====== RECORDS SHOWN ======

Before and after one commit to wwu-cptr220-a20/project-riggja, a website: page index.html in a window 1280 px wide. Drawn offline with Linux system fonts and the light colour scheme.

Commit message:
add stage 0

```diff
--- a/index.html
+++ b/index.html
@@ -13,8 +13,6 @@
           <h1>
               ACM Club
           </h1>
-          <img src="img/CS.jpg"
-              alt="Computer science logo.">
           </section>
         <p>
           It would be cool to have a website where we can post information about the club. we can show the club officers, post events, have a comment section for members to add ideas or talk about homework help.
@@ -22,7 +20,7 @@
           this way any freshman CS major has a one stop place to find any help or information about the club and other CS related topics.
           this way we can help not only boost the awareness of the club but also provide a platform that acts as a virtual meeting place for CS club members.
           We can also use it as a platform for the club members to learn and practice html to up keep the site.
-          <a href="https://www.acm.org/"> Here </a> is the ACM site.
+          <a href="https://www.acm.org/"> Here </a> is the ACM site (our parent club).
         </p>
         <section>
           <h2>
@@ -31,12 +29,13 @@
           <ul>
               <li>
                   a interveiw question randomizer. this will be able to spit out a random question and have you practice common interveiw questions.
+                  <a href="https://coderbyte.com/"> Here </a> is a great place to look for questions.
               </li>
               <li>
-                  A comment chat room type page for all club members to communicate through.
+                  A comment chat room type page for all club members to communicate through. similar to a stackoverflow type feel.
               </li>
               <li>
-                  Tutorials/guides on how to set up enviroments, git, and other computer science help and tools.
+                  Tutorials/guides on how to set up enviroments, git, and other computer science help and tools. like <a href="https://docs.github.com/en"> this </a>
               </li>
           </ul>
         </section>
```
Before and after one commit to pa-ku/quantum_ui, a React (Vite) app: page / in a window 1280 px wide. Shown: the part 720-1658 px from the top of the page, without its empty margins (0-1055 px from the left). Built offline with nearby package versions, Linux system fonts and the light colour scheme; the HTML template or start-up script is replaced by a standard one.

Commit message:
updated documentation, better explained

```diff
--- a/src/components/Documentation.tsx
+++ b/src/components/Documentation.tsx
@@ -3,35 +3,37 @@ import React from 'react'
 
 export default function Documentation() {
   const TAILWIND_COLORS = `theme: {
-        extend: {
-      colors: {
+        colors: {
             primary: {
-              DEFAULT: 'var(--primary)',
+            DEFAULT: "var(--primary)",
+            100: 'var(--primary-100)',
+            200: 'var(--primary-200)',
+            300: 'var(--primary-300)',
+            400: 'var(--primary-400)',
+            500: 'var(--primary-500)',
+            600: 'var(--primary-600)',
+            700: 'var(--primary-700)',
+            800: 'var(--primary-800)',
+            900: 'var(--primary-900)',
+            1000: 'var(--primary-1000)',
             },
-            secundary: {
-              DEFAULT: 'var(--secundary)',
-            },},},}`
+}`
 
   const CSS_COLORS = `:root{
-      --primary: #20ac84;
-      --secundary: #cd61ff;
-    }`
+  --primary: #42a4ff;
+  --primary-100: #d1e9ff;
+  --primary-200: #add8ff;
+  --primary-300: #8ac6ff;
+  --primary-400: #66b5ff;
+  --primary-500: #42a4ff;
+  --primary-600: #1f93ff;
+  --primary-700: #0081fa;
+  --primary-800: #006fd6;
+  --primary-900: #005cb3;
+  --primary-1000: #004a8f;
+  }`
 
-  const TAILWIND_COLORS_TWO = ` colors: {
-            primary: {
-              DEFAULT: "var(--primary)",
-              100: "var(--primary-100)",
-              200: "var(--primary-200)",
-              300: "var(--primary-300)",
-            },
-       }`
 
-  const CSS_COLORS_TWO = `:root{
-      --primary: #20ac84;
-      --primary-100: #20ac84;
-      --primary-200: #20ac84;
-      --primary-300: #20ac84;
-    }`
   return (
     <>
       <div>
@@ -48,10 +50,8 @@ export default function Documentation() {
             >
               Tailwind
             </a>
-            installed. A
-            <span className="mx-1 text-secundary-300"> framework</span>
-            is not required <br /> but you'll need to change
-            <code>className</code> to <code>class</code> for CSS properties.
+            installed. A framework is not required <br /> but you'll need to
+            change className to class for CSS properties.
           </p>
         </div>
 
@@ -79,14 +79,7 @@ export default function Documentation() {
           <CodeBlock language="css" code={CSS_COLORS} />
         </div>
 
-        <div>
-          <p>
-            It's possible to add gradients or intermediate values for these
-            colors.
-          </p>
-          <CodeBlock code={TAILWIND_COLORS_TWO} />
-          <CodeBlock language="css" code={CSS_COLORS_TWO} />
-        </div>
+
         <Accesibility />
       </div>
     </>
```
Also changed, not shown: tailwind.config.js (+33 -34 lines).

======

From the first line to the last, return the data above exactly.

• **TASK RESPONSE**
Before and after one commit to wwu-cptr220-a20/project-riggja, a website: page index.html in a window 1280 px wide. Drawn offline with Linux system fonts and the light colour scheme.

Commit message:
add stage 0

```diff
--- a/index.html
+++ b/index.html
@@ -13,8 +13,6 @@
           <h1>
               ACM Club
           </h1>
-          <img src="img/CS.jpg"
-              alt="Computer science logo.">
           </section>
         <p>
           It would be cool to have a website where we can post information about the club. we can show the club officers, post events, have a comment section for members to add ideas or talk about homework help.
@@ -22,7 +20,7 @@
           this way any freshman CS major has a one stop place to find any help or information about the club and other CS related topics.
           this way we can help not only boost the awareness of the club but also provide a platform that acts as a virtual meeting place for CS club members.
           We can also use it as a platform for the club members to learn and practice html to up keep the site.
-          <a href="https://www.acm.org/"> Here </a> is the ACM site.
+          <a href="https://www.acm.org/"> Here </a> is the ACM site (our parent club).
         </p>
         <section>
           <h2>
@@ -31,12 +29,13 @@
           <ul>
               <li>
                   a interveiw question randomizer. this will be able to spit out a random question and have you practice common interveiw questions.
+                  <a href="https://coderbyte.com/"> Here </a> is a great place to look for questions.
               </li>
               <li>
-                  A comment chat room type page for all club members to communicate through.
+                  A comment chat room type page for all club members to communicate through. similar to a stackoverflow type feel.
               </li>
               <li>
-                  Tutorials/guides on how to set up enviroments, git, and other computer science help and tools.
+                  Tutorials/guides on how to set up enviroments, git, and other computer science help and tools. like <a href="https://docs.github.com/en"> this </a>
               </li>
           </ul>
         </section>
```
Before and after one commit to pa-ku/quantum_ui, a React (Vite) app: page / in a window 1280 px wide. Shown: the part 720-1658 px from the top of the page, without its empty margins (0-1055 px from the left). Built offline with nearby package versions, Linux system fonts and the light colour scheme; the HTML template or start-up script is replaced by a standard one.

Commit message:
updated documentation, better explained

```diff
--- a/src/components/Documentation.tsx
+++ b/src/components/Documentation.tsx
@@ -3,35 +3,37 @@ import React from 'react'
 
 export default function Documentation() {
   const TAILWIND_COLORS = `theme: {
-        extend: {
-      colors: {
+        colors: {
             primary: {
-              DEFAULT: 'var(--primary)',
+            DEFAULT: "var(--primary)",
+            100: 'var(--primary-100)',
+            200: 'var(--primary-200)',
+            300: 'var(--primary-300)',
+            400: 'var(--primary-400)',
+            500: 'var(--primary-500)',
+            600: 'var(--primary-600)',
+            700: 'var(--primary-700)',
+            800: 'var(--primary-800)',
+            900: 'var(--primary-900)',
+            1000: 'var(--primary-1000)',
             },
-            secundary: {
-              DEFAULT: 'var(--secundary)',
-            },},},}`
+}`
 
   const CSS_COLORS = `:root{
-      --primary: #20ac84;
-      --secundary: #cd61ff;
-    }`
+  --primary: #42a4ff;
+  --primary-100: #d1e9ff;
+  --primary-200: #add8ff;
+  --primary-300: #8ac6ff;
+  --primary-400: #66b5ff;
+  --primary-500: #42a4ff;
+  --primary-600: #1f93ff;
+  --primary-700: #0081fa;
+  --primary-800: #006fd6;
+  --primary-900: #005cb3;
+  --primary-1000: #004a8f;
+  }`
 
-  const TAILWIND_COLORS_TWO = ` colors: {
-            primary: {
-              DEFAULT: "var(--primary)",
-              100: "var(--primary-100)",
-              200: "var(--primary-200)",
-              300: "var(--primary-300)",
-            },
-       }`
 
-  const CSS_COLORS_TWO = `:root{
-      --primary: #20ac84;
-      --primary-100: #20ac84;
-      --primary-200: #20ac84;
-      --primary-300: #20ac84;
-    }`
   return (
     <>
       <div>
@@ -48,10 +50,8 @@ export default function Documentation() {
             >
               Tailwind
             </a>
-            installed. A
-            <span className="mx-1 text-secundary-300"> framework</span>
-            is not required <br /> but you'll need to change
-            <code>className</code> to <code>class</code> for CSS properties.
+            installed. A framework is not required <br /> but you'll need to
+            change className to class for CSS properties.
           </p>
         </div>
 
@@ -79,14 +79,7 @@ export default function Documentation() {
           <CodeBlock language="css" code={CSS_COLORS} />
         </div>
 
-        <div>
-          <p>
-            It's possible to add gradients or intermediate values for these
-            colors.
-          </p>
-          <CodeBlock code={TAILWIND_COLORS_TWO} />
-          <CodeBlock language="css" code={CSS_COLORS_TWO} />
-        </div>
+
         <Accesibility />
       </div>
     </>
```
Also changed, not shown: tailwind.config.js (+33 -34 lines).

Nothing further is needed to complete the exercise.